Exercise: Only the lines that include "llamadas" should be copied from the data below.

Image comparison data:
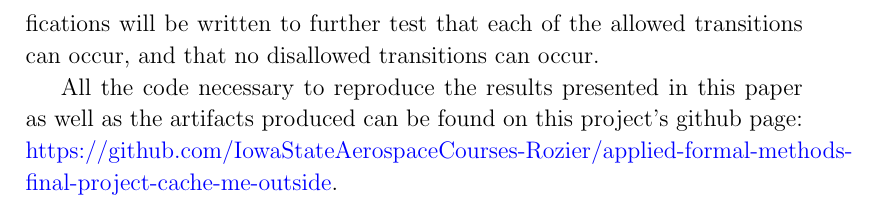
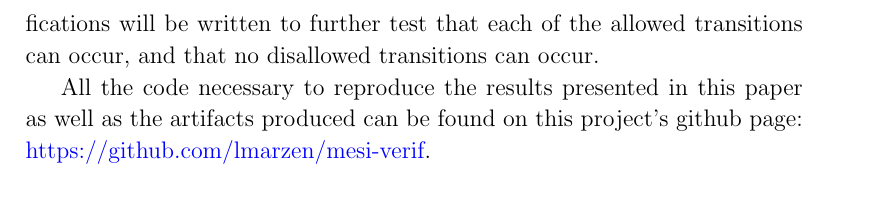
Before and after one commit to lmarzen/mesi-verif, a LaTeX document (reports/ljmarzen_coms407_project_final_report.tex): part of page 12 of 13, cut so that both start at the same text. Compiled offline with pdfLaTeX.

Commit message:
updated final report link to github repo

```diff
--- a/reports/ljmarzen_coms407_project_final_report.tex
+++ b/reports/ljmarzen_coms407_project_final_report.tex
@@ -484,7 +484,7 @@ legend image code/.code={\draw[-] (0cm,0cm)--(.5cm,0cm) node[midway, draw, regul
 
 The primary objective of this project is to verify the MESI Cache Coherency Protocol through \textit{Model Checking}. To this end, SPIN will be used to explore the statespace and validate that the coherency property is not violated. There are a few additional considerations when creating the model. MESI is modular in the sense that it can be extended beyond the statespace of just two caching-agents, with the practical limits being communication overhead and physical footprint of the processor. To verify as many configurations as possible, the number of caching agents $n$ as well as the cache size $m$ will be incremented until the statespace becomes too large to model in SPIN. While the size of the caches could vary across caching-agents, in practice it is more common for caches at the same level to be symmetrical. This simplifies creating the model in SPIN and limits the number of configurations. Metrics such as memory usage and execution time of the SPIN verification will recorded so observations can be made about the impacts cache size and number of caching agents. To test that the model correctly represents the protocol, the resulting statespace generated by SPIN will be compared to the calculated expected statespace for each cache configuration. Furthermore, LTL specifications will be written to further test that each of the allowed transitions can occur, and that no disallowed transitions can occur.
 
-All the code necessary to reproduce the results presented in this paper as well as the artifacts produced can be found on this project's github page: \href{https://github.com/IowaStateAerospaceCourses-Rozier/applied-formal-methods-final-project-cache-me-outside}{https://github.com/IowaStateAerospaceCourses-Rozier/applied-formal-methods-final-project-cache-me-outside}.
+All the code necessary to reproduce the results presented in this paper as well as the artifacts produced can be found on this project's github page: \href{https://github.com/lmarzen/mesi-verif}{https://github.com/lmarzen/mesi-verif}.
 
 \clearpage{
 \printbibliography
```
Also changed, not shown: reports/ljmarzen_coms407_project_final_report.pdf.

...

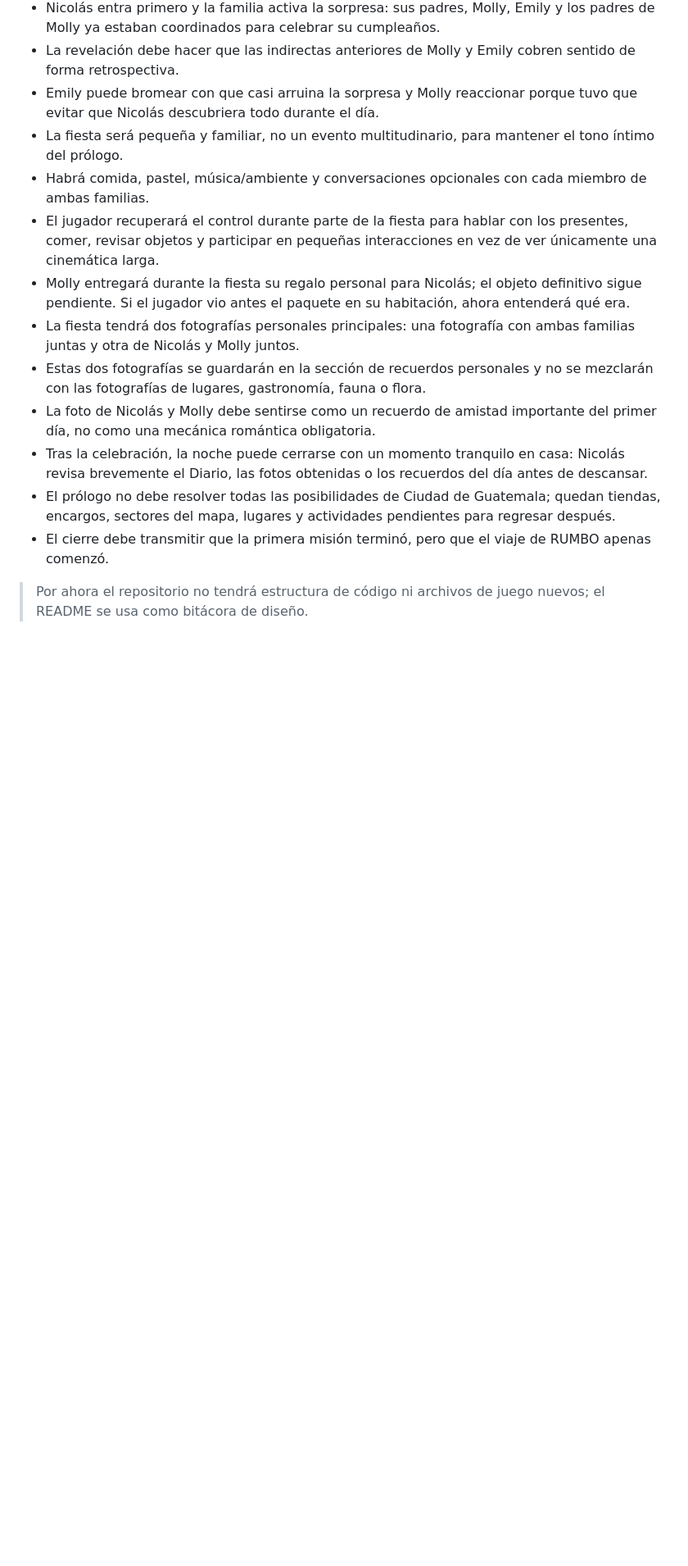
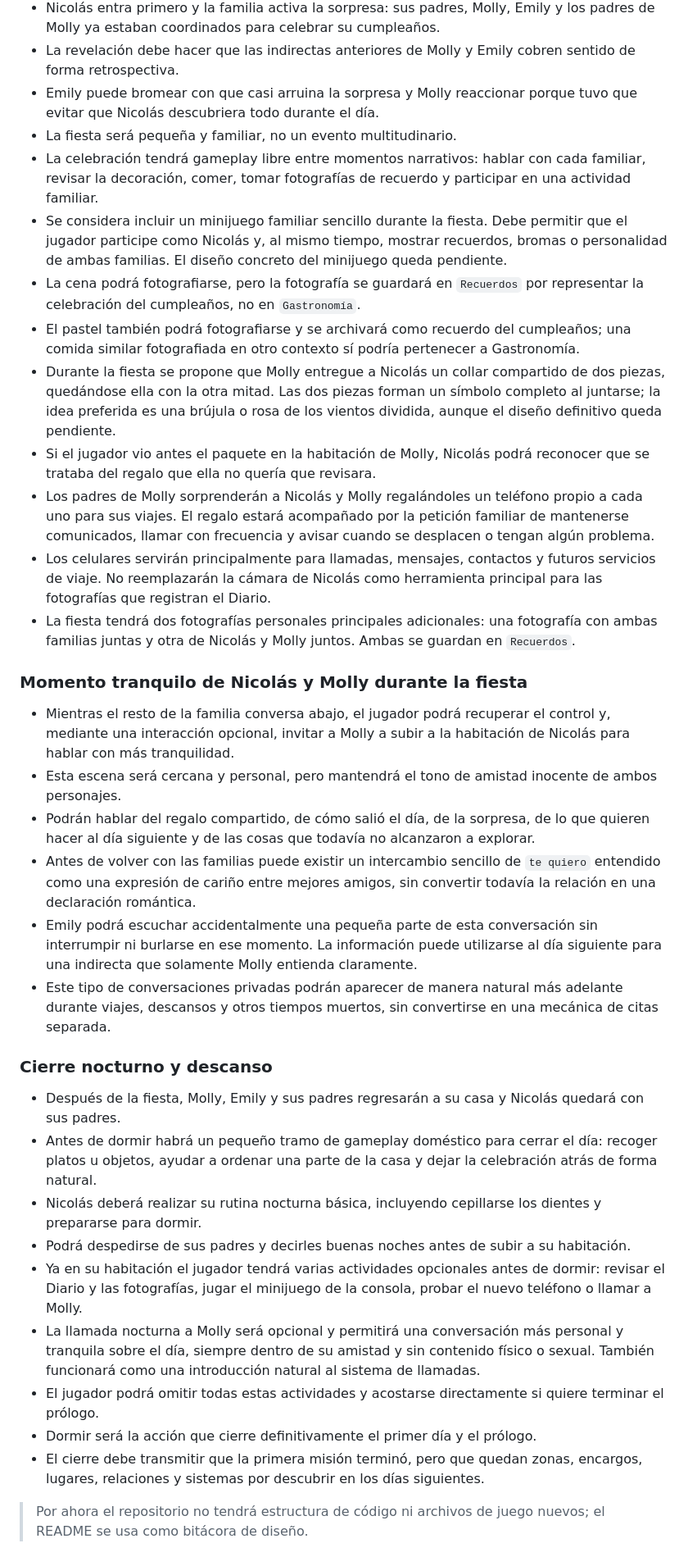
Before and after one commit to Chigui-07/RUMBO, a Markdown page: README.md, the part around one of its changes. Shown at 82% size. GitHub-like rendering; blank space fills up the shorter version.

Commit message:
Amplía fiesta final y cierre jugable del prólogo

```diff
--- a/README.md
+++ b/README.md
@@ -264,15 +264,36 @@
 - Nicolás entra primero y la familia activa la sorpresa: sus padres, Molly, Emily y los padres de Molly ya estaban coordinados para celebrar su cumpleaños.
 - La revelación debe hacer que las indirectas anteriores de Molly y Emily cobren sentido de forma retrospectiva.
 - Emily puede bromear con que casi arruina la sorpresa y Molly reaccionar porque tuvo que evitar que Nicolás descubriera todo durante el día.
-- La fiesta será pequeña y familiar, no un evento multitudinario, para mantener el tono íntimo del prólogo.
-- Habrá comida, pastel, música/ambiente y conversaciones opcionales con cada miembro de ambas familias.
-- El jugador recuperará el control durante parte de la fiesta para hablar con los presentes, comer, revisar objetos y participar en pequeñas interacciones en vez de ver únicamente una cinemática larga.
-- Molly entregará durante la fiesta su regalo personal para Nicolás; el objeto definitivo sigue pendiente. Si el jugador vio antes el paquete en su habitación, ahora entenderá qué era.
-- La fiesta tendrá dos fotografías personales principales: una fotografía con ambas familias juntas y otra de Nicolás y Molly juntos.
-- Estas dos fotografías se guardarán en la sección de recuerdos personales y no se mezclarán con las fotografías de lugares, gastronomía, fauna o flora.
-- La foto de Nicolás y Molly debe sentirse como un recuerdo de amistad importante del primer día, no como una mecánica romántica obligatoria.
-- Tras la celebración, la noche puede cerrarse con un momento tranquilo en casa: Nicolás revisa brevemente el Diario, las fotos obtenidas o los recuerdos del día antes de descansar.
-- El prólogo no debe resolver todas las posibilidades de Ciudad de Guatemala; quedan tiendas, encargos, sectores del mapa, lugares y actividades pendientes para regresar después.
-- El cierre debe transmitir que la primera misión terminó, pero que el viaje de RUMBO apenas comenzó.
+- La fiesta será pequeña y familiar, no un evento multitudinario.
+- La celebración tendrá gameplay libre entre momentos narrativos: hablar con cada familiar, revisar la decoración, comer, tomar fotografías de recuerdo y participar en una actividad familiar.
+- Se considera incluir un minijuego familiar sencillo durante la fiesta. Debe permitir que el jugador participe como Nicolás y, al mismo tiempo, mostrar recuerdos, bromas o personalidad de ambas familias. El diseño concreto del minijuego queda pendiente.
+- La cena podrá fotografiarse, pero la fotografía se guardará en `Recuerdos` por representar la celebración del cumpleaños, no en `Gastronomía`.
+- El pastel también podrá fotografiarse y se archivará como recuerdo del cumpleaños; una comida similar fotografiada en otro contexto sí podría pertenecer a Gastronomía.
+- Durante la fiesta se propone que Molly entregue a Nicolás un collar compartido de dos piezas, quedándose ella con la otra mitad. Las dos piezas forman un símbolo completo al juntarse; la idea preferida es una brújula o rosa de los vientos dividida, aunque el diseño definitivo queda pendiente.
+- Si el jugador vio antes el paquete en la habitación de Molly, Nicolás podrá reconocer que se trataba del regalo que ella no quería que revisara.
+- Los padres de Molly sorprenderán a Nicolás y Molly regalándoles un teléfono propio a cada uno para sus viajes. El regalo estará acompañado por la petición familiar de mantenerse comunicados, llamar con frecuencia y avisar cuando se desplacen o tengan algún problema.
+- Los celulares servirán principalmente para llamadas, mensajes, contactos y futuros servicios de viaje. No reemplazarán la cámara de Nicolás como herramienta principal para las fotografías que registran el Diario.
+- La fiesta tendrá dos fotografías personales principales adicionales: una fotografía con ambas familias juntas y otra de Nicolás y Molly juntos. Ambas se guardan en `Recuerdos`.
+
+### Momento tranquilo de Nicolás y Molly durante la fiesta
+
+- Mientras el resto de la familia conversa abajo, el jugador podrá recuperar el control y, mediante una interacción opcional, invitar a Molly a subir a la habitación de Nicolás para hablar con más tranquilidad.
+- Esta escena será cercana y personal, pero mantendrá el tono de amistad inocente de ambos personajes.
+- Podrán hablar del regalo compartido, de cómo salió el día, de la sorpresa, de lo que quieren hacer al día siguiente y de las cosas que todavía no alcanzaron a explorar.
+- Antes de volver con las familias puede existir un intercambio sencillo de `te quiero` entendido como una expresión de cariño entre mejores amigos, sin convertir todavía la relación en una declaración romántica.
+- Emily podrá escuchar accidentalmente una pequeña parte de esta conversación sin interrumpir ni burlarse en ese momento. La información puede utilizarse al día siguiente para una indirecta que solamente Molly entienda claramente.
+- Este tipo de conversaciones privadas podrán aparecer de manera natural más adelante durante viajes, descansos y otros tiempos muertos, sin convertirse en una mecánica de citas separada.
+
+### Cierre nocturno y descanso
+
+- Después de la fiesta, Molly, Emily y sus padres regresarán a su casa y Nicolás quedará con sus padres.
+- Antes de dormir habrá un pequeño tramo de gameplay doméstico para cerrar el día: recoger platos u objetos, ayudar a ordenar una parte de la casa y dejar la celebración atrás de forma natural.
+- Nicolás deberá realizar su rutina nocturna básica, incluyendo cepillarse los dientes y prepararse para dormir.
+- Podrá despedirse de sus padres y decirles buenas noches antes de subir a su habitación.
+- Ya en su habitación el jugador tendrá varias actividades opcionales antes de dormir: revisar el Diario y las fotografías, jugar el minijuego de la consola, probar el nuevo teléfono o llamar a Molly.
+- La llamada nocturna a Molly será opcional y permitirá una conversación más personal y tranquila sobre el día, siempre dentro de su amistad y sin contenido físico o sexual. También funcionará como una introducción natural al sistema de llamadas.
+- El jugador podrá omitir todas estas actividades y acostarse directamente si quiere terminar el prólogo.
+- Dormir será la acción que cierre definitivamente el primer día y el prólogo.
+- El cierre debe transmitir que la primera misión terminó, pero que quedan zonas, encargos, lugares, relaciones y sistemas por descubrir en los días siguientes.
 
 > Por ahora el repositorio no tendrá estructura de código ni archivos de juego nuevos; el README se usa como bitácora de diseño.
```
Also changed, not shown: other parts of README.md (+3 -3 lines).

Exercise answer:
+- Los celulares servirán principalmente para llamadas, mensajes, contactos y futuros servicios de viaje. No reemplazarán la cámara de Nicolás como herramienta principal para las fotografías que registran el Diario.
+- La llamada nocturna a Molly será opcional y permitirá una conversación más personal y tranquila sobre el día, siempre dentro de su amistad y sin contenido físico o sexual. También funcionará como una introducción natural al sistema de llamadas.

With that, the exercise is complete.